For many months, reaching herd immunity has been the ultimate hope and goal for the world, with governments hurriedly aiming to vaccinate their populations against COVID-19.
But with the Delta variant tearing through countries more quickly and relentlessly than the original virus strain, infecting and even reinfecting people around the world governments are reintroducing restrictions and re-thinking their pandemic response plans.
Vaccination targets are now being questioned, along with the concept of herd immunity itself.
William Schaffner, MD, is the medical director of the National Foundation for Infectious Diseases, and a professor of medicine in the Division of Infectious Diseases at Vanderbilt University School of Medicine in Tennessee.
1. An Oxford professor Andrew Pollard said that herd immunity is a mythical concept with the Delta variant running loose. What are your thoughts on this?
2. Can we expect future variants of COVID-19 to be even more transmissible than Delta? How should national COVID-19 response plans and measures adapt?
3. A 90 year-old Belgian woman was found to have contracted two different COVID-19 variants at the same time.
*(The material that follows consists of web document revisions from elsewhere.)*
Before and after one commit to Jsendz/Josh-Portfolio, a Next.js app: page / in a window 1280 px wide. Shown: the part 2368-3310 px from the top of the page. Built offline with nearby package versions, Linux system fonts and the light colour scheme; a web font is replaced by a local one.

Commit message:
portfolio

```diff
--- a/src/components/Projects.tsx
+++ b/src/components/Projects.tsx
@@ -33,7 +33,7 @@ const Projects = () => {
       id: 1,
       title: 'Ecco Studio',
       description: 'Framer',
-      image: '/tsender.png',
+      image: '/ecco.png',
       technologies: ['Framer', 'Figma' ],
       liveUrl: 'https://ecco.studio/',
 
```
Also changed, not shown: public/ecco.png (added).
Is this common, and should we be worried?
4. If people can be re-infected with other variants, is herd immunity and an end to this pandemic achievable? How often will we need booster shots?
5. Some are concerned that vaccine-induced immunity will not be as durable as immunity from natural infection. Is this true?
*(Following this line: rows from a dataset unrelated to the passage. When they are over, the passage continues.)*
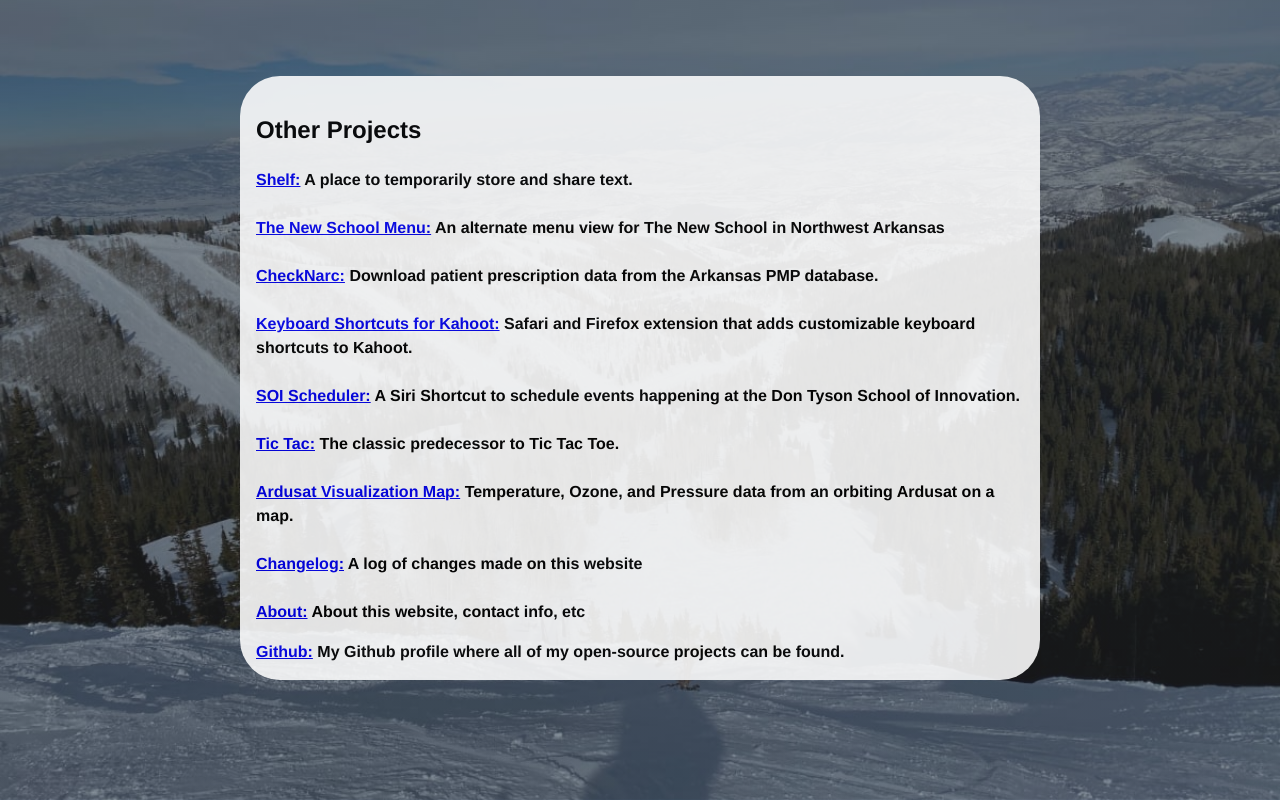
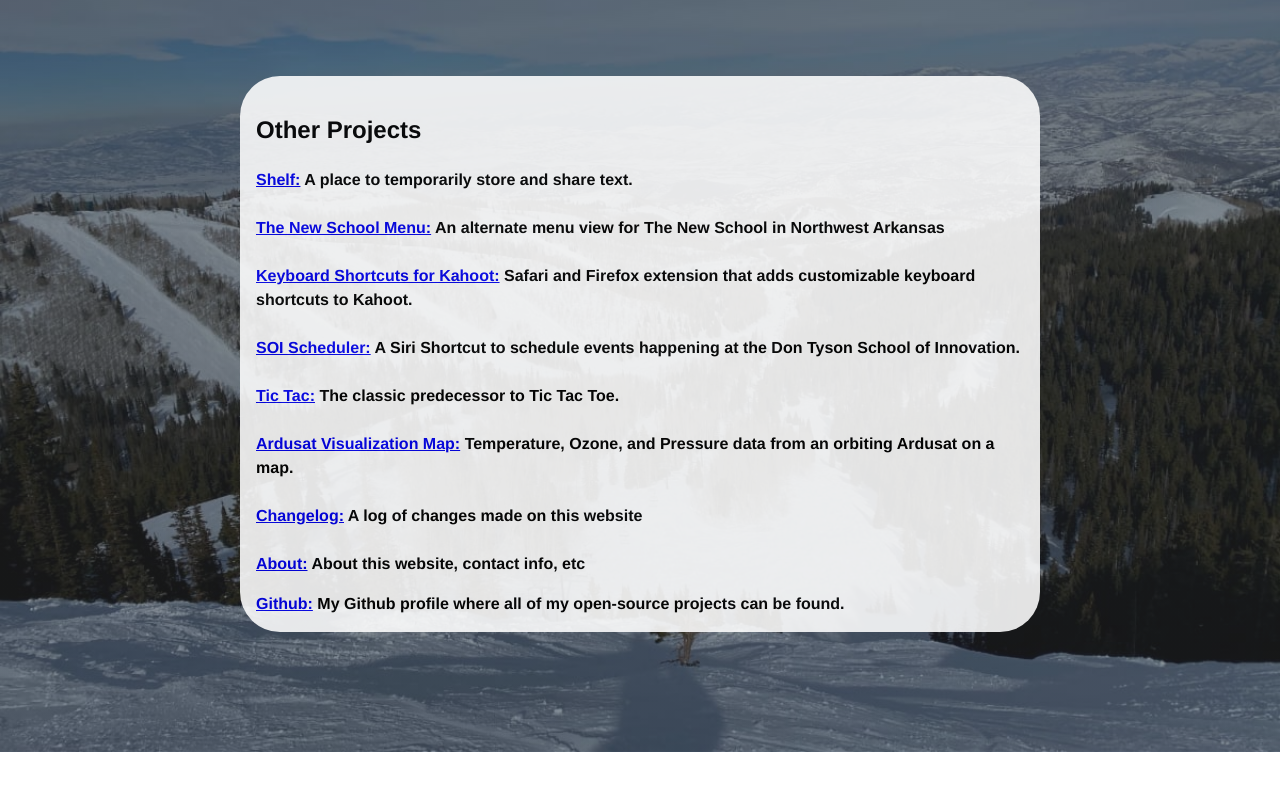
Before and after one commit to lkellar/website, a plain HTML site: page index.html in a window 1280 px wide. Shown: the part 3020-3820 px from the top of the page. After the commit the page ends 3772 px from the top, so only its background shows below. Drawn offline with Linux system fonts and the light colour scheme.

Commit message:
removed checknarc link

```diff
--- a/index.html
+++ b/index.html
@@ -92,8 +92,6 @@
                     <a href="shelf">Shelf:</a> A place to temporarily store and share text.<br><br>
                     <a href="menu">The New School Menu:</a> An alternate menu view for The New School in Northwest Arkansas<br><br>
 
-                    <a href="https://checknarc.lkellar.org">CheckNarc:</a> Download patient prescription data from the Arkansas PMP database.<br><br>
-
                     <a href="kahoot">Keyboard Shortcuts for Kahoot:</a> Safari and Firefox extension that adds customizable keyboard shortcuts to Kahoot.<br><br>
 
                     <a href="soischeduler/">SOI Scheduler:</a> A Siri Shortcut to schedule events happening at the Don Tyson School of Innovation.<br><br>
```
6. How long do you expect Delta to last?
7. There have been cases of young people experiencing heart problems after being vaccinated. Are they more susceptible to side effects?
8. A bigger flu season than normal is expected, with scientists warning respiratory viruses will make a comeback this year after disappearing last year during lockdown. There are concerns about the flu season these days. Should people who have got vaccinated against COVID-19 still get the flu shot?
9. Much of the focus of national COVID response plans have been on inoculating their populations. While it is important to roll out vaccinations, it is just as critical to develop effective treatments that will cure people who have fallen ill with the virus. What are hospitals mostly using at the moment and what kind of developments do you hope to see?
10. You must have heard a lot of strange theories and fake news about COVID-19 vaccines. What are some that you found the most amusing or alarming?
That was William Schaffner, MD, is the medical director of the National Foundation for Infectious Diseases, and a professor of medicine of Infectious Diseases at Vanderbilt University School of Medicine. Thank you for your time.